Asbestosis

Overview
  • Asbestos refers to a family of related fibrous mineral silicates that are used in a large variety of manufacturing industries. Although usage of asbestos has declined in the US, asbestos is still commonly employed in developing countries. Asbestosis refers to a particular fibrosing respiratory pathology associated with inhalation of asbestos fibers. Although asbestosis is more common in those exposed to high levels in an occupational setting, asbestosis has been observed in those with more limited exposure.
Pathogenesis
  • The pathogenesis of asbestosis is similar to other Pneumoconioses (see page) and likely involves inflammatory activation of alveolar macrophages which phagocytose the asbestos fibers. Long-term inflammatory activation of these asbestos-laden macrophages results in chronic engagement of wound-healing process that ultimately leads to a diffuse interstitial pulmonary fibrosis. Beyond this fibrotic outcome, inhalation of asbestos fibers is also associated with certain cancers. Although asbestos fibers may not be potently carcinogenic themselves it is thought that they act as a nidus upon which other carcinogens can adsorb and thus reach high concentrations. This certainly appears to be the case with tobacco carcinogens and thus carcinogenic risk increases synergystically in individuals who have a history of asbestos exposure and are smokers.
Morphology

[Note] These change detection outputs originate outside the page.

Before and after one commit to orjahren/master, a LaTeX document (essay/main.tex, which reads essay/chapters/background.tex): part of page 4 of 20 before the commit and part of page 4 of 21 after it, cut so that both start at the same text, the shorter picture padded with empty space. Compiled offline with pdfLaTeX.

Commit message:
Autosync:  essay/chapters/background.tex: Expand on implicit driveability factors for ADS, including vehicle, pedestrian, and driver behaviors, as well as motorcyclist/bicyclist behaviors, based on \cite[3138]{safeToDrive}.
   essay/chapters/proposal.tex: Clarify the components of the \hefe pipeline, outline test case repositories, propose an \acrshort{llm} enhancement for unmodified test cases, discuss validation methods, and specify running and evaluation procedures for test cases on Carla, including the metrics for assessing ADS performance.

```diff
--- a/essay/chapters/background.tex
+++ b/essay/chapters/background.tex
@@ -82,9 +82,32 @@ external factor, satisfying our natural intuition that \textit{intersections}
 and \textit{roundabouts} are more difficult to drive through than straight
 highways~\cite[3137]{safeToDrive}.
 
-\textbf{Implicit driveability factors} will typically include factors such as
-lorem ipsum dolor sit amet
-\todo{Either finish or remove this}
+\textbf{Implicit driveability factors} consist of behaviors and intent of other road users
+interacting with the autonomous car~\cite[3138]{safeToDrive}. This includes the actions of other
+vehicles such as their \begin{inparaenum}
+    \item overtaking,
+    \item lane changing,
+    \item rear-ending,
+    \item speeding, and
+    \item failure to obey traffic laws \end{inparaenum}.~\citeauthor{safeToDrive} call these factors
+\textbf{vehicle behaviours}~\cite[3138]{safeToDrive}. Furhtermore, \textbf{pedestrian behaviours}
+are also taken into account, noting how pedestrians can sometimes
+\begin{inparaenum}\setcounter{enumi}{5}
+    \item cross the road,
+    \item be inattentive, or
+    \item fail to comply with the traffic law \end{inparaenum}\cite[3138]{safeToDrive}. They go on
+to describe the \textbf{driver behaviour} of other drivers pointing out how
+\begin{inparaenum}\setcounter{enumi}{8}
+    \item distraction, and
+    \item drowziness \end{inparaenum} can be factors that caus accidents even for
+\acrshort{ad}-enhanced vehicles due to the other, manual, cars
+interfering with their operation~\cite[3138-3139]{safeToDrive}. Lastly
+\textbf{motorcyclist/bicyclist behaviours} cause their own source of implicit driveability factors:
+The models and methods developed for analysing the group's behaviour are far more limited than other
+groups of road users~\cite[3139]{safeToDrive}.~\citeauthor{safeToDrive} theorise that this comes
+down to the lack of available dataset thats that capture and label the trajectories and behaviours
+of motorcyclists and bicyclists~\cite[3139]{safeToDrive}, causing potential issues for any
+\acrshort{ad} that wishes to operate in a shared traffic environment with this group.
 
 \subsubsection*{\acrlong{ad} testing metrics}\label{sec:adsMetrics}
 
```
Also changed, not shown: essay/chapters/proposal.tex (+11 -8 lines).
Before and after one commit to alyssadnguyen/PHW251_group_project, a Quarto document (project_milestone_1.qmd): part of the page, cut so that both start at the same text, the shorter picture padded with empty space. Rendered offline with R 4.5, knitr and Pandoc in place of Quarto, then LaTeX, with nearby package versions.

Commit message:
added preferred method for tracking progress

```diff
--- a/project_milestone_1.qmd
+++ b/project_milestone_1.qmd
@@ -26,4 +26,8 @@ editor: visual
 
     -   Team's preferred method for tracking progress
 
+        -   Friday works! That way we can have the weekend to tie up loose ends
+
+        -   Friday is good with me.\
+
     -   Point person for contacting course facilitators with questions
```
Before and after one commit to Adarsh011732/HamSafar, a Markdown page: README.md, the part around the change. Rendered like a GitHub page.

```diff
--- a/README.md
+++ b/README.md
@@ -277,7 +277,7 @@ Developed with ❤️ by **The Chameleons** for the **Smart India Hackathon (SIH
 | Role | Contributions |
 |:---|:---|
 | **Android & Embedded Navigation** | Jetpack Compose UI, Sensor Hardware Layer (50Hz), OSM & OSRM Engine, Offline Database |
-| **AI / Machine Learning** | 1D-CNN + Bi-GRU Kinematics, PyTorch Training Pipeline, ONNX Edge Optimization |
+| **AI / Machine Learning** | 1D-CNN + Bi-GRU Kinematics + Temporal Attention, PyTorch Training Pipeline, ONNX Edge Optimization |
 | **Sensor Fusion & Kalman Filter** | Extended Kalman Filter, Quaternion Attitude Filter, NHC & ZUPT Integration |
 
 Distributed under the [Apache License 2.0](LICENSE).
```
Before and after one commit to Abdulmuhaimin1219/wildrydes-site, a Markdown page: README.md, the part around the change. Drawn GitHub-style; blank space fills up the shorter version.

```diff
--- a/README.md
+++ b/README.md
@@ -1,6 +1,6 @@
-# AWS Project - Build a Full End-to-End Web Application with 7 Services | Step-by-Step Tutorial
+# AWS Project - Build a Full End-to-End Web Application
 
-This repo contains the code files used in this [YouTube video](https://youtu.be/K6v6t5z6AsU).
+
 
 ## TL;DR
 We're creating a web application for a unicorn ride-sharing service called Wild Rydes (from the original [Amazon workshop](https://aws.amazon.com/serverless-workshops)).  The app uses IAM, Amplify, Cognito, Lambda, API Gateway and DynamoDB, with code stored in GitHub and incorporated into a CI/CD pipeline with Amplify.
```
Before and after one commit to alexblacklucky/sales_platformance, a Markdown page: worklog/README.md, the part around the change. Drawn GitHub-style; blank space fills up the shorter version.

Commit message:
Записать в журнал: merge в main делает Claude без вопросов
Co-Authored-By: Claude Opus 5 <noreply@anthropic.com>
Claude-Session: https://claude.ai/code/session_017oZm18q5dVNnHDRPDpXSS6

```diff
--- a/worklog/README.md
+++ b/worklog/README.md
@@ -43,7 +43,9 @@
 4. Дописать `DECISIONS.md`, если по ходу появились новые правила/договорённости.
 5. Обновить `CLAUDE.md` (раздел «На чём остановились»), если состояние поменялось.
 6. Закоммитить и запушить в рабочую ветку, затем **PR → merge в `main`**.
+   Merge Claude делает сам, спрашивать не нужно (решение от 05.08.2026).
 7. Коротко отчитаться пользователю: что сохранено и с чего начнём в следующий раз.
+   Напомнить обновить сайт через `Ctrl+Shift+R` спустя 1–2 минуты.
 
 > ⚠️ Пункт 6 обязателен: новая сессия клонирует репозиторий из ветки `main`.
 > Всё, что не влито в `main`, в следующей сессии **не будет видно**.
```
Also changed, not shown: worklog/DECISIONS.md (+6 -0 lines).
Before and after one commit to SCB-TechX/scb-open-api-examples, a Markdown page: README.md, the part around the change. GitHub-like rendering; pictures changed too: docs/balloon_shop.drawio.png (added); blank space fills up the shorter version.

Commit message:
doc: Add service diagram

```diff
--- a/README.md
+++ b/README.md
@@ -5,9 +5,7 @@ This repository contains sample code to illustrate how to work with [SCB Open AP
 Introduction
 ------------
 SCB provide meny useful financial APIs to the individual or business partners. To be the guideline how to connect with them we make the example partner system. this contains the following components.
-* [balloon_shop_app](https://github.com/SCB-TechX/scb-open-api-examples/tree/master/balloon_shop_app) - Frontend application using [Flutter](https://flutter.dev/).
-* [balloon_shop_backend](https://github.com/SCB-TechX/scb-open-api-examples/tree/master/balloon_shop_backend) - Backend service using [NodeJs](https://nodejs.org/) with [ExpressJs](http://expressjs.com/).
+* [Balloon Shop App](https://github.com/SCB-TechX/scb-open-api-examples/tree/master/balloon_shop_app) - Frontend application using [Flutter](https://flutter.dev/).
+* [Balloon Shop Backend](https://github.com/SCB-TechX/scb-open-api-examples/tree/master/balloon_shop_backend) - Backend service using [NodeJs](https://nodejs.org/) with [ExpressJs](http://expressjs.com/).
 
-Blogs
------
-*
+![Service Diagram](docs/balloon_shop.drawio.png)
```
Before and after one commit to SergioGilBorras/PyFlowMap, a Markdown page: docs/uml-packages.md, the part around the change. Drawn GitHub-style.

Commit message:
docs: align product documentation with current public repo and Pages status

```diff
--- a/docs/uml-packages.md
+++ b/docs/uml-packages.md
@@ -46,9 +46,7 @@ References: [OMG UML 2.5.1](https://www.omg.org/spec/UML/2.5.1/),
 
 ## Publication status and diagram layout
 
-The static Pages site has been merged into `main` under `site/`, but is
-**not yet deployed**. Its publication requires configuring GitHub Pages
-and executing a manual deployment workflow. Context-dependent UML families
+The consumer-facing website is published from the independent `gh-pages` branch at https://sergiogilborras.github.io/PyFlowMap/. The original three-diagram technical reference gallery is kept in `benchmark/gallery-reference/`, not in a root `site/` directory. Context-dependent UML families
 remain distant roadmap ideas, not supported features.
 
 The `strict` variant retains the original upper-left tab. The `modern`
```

  • Asbestosis is characterized by a diffuse interstitial pulmonary fibrosis that can evolve with time into a picture of honeycomb lung. Alveolar macrophages may display "Asbestos Bodies", brown rod-like structures, representing internalized asbestos fibers covered in hemosiderin. Prior to overt fibrosis, patients may display fibrotic plaques on the parietal pleura that can be observed on chest radiography.
Clinical Consequences
  • Asbestosis is heralded by an insidious but progressive decline of respiratory function one to two decades after exposure. Additionally, the diffuse fibrosis of asbestosis often leads to a restrictive pattern of pulmonary function. Although the pleural plaques of asbestosis are typically asymptomatic, they can result in serous or bloody pleural effusions. As mentioned above, exposure to asbestos significantly increases the risk of several cancers. Malignant Mesotheliomas are virtually seen only in those with previous asbestos exposure, while the risk of bronchogenic carcinomas is increased, especially in those with a combined history of smoking and previous asbestos exposure.